“They came to beat us into a splendid Japanese future, to conquer us” according to an interview in a small Taiwanese mountain village towards the end of the Nihon Documentarist Union’s Asia is One (アジアはひとつ, Asia wa Hitotsu). Having documented Okinawa on the brink of its reversion to Japanese sovereignty, the collective return to examine more widely its legacies of oppression and exploitation under Japanese imperialism venturing first to its smaller islands and then all the way out to Taiwan from which many migrant workers had come to work in harsh conditions in Okinawan mines during the colonial era.
One man describes himself as having been tricked in coming to the Marusan mine in 1933 in the mistaken belief he could work there for six months and then return home. “I thought it would be better to die than live there” he goes on, originally too afraid to attempt escape having seen others rounded up and punished but later managing to get away by blowing up a boat. A Japanese man who worked at the Noda mine in Iriomote, meanwhile, reveals that they were refused days off and sick workers were often cast out. Many simply died because they could not afford to pay for medical attention. Workers were paid in company script which could be spent only on the compound, the mine owners fearing workers would abscond if they were paid in cash. By his reckoning, however, the Taiwanese workers had it better because they were working on a contract basis and could get a better rate of pay.
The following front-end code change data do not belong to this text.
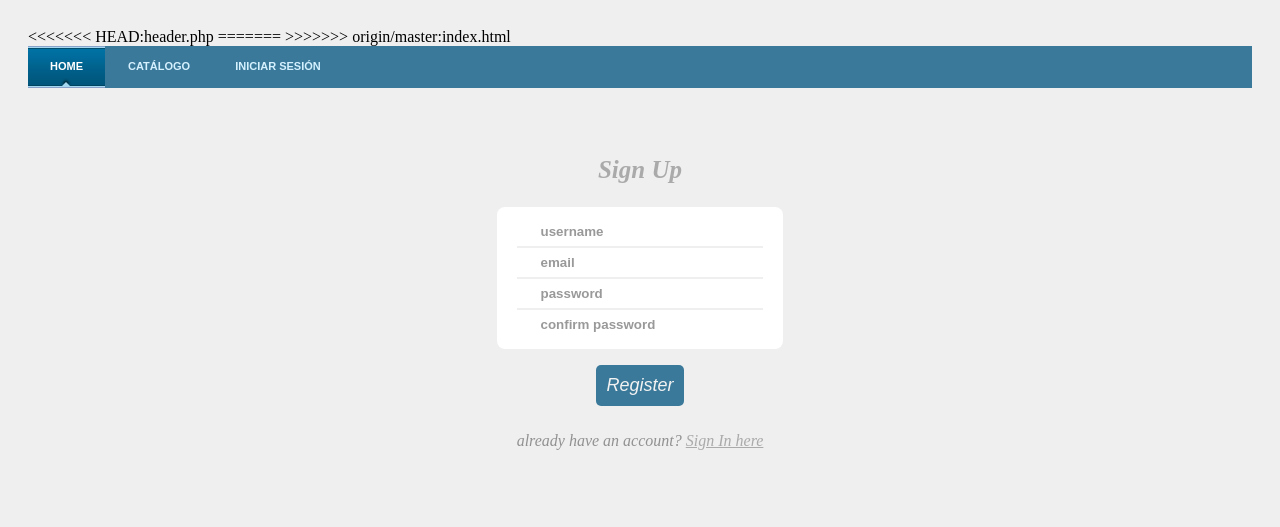
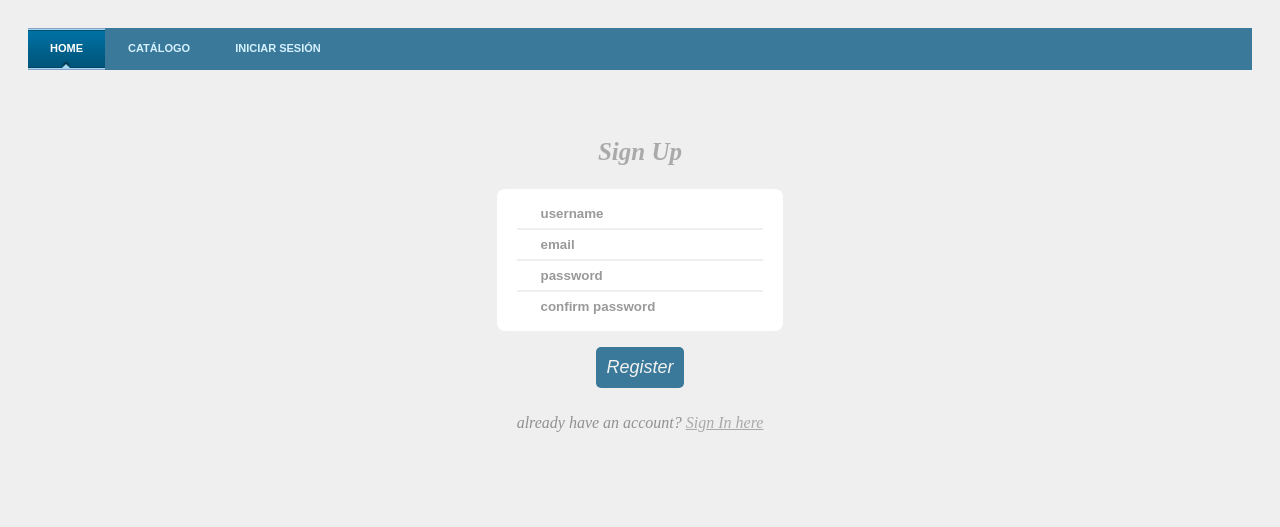
Before and after one commit to RedNova94/Proyecto_Web, a PHP site: page /sign_up.php in a window 1280 px wide. Shown: the top 527 px of the page. Run offline with PHP 8.4, Linux system fonts and the light colour scheme.

Commit message:
se arreglaron algujnas cosas (creo)

```diff
--- a/header.php
+++ b/header.php
@@ -2,17 +2,17 @@
 <html lang="en">
 <head>
     <meta charset="UTF-8">
-<<<<<<< HEAD:header.php
+
     <title><?= isset($PageTitle) ? $PageTitle : "Default Title"?></title>
     <!-- Additional tags here -->
-    <link rel="stylesheet" href="tabs25.css">
+    <link rel="stylesheet" href="style_main.css">
     <?php if (function_exists('customPageHeader')){
         customPageHeader();
     }?>
-=======
+
     <title>Title</title>
     <link rel="stylesheet" href="css/style_main.css">
->>>>>>> origin/master:index.html
+
 </head>
 <body>
 <div id="tabs25">
```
A third man, Masuda, meanwhile describes long days and early mornings, being unable to eat if they didn’t have money for the canteen, and the watchmen locking their bedroom doors at night to prevent them escaping. The conditions were so bad that one man took his own life by blowing himself up with dynamite tied around his waist.
Even so, the second man then living in a nursing home, does not blame the mine owner, Mr. Noda, describing him simply as a “capitalist” and remarking that he was often kind and generous giving workers money for medical treatment etc, blaming instead the foreman. “It’s the people working under the capitalists who are bad” he explains, bearing out the extent to which oppressed people will often oppress others like them in order to feel less oppressed but also letting the system off the hook in failing to acknowledge that if Mr Noda had really been good and kind he could have improved conditions in the mine while still remaining “a capitalist”. Hsieh King-Fu, known as Dr. Seh, whose father worked as a doctor at the mines recalls a mass outbreak of malaria among the Taiwanese migrant workers leading to a shortage of morphine. Having bought supplies from a local pharmacy himself a rumour later circulated he was injecting them deliberately to get them addicted so he could drag them away so endemic had the sense of betrayal and exploitation become.
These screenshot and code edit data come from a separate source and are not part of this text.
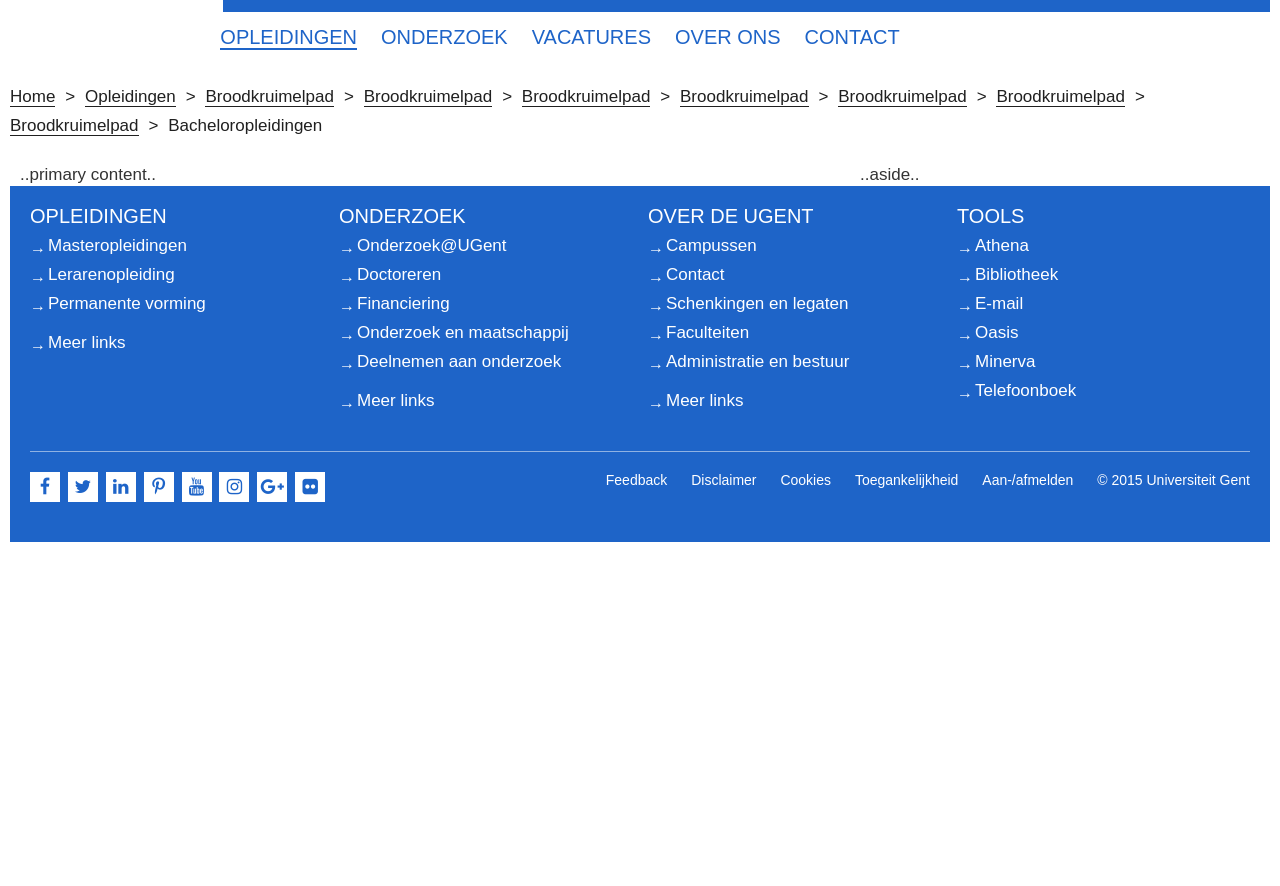
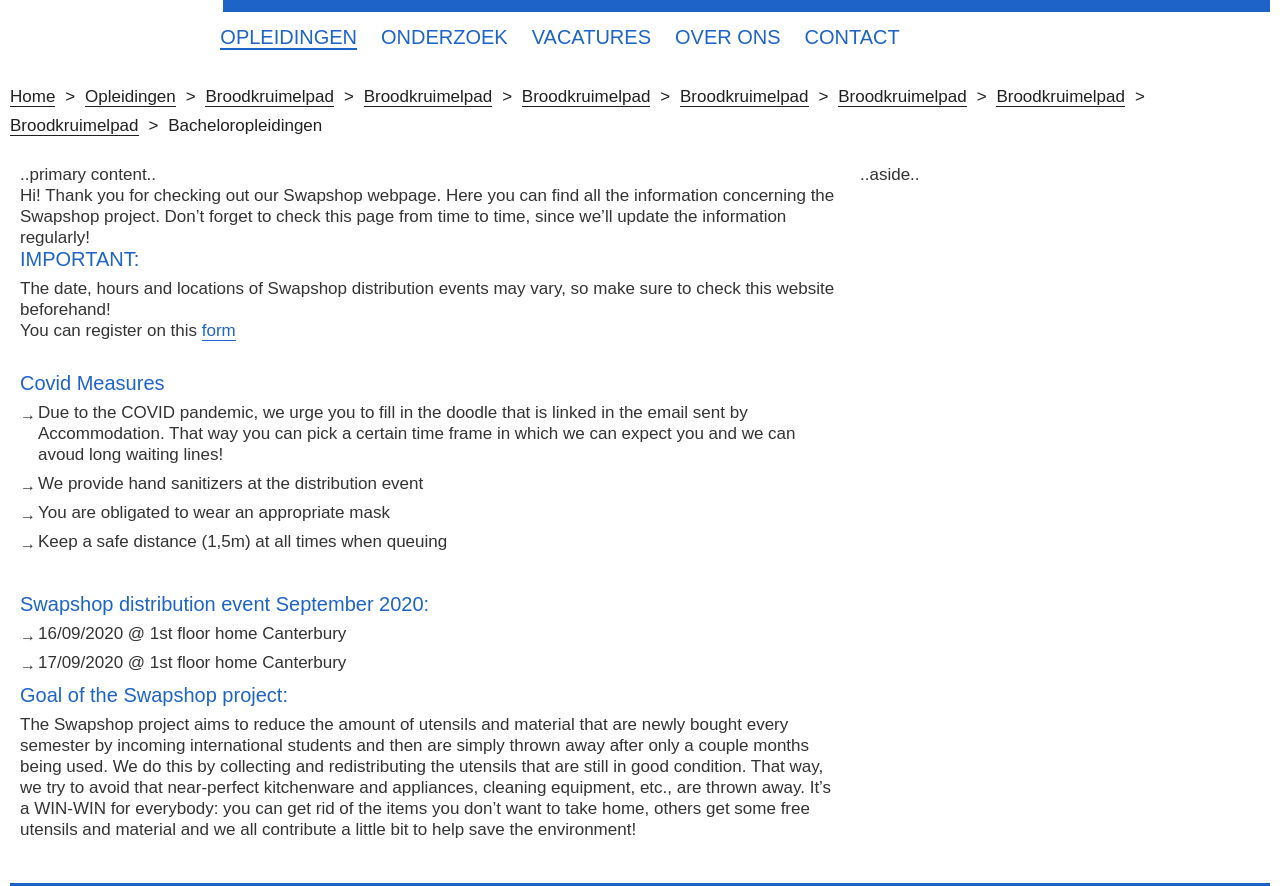
Before and after one commit to Homekonvent/swapshop, a plain HTML site: page index.html in a window 1280 px wide. Shown: the part 98-984 px from the top of the page. Before the commit the page ends 800 px from the top, so only its background shows below. Drawn offline with nearby package versions, Linux system fonts and the light colour scheme; some packages are replaced by stand-ins of ours; a script that the page names is missing; a web font is replaced by a local one.

Commit message:
Update index.html

```diff
--- a/index.html
+++ b/index.html
@@ -131,7 +131,61 @@
   </aside>
 
 </div>
+<div class="fluid-container">
 
+
+    <section class="col-sm-8">
+
+
+        Hi! Thank you for checking out our Swapshop webpage.
+        Here you can find all the information concerning the Swapshop project. Don’t forget to check this page from time to time, since we’ll update the information regularly!
+
+    </section>
+
+<section class="col-sm-8">
+    <h2>IMPORTANT:</h2>
+
+    The date, hours and locations of Swapshop
+    distribution events may vary, so make sure to check this website beforehand!
+    <br>
+    You can register on this <a href="https://web.archive.org/web/20201124001516/https://forms.gle/JTzGN6kBDPBN9secA" target="_blank">form</a>
+
+    <br>
+    <br>
+    <h2>Covid Measures</h2>
+
+    <ul>
+        <li>Due to the COVID pandemic, we urge you to fill in the doodle that is linked in the email
+        sent by Accommodation. That way you can pick a certain time frame in which we can expect you and we can
+        avoud long waiting lines!</li>
+        <li>We provide hand sanitizers at the distribution event</li>
+        <li>You are obligated to wear an appropriate mask</li>
+        <li>Keep a safe distance (1,5m) at all times when queuing</li>
+    </ul>
+    <br>
+    <h2> Swapshop distribution event September 2020:</h2>
+
+    <ul>
+        <li>16/09/2020 @ 1st floor home Canterbury</li>
+        <li>17/09/2020 @ 1st floor home Canterbury</li>
+    </ul>
+</section>
+
+
+
+
+<section class="col-sm-8">
+    <h2>
+        Goal of the Swapshop project:
+    </h2>
+    The Swapshop project aims to reduce the amount of utensils and material that are newly bought every semester by incoming international students and then are simply thrown away after only a couple months being used. We do this by collecting and redistributing the utensils that are still in good condition. That way, we try to avoid that near-perfect kitchenware and appliances, cleaning equipment, etc., are thrown away.
+    It’s a WIN-WIN for everybody: you can get rid of the items you don’t want to take home, others get some free utensils and material and we all contribute a little bit to help save the environment!
+
+    <br>
+    <br>
+    <br>
+</section>
+</div>
 <footer class="page-footer fluid-container">
   <div class="row">
     <div class="col-xs-12">
```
Meanwhile since the reversion the islands have been fostering deeper connections with Taiwan which is after all geographically closer than the Japanese mainland. An older man explains that he’s instilling Taiwanese agricultural techniques in the local population and has successfully been cultivating pineapples on the island for the last 40 years. Fishermen too remark on how much easier it is to trade with Taiwan rather than the mainland because it’s simply closer meaning they can also trade live fish with a longer shelf life. Meanwhile an official details a potential agreement between the Ryukyu government and Taiwan to recruit workers developing new ties independently from those of mainland Japan.
Yet in travelling to Taiwan itself, the documentary collective encounter surprising reactions to the legacy of Japanese colonialism in a small village inhabited by the indigenous Atayal community who still play the Japanese national anthem every day at noon. Many of them can still speak fluent Japanese having been forced to learn it during the colonial era and have almost a fondness for Japanese rule. “We owe everything to Japan” one woman states, uncomfortably grateful for her “civilisation” and thankful that the Japanese educated them out of some of their more “barbaric” customs such as the admittedly oppressive practice of beheading. Like the Korean man who obtained three names during his travels through the Japanese empire, many of the villagers have names in their indigenous language, names in Mandarin, and names in Japanese. “I’m still terrified of imperialism and oppression” one man admits though adding “I guess imperialism is different now” in lamenting that the emperor has never visited him but observing that he looked “free” on his last tour to Taiwan before going on to talk about a seal he received from the emperor after executing prisoners, by beheading, as a conscript soldier during the war. Asia may indeed be one if ironically, united in the destructive legacy of Japanese imperialism, but perhaps also finding new ways to repair itself which take less account of concepts such as sovereignty, diplomatic recognition, or man-made borders.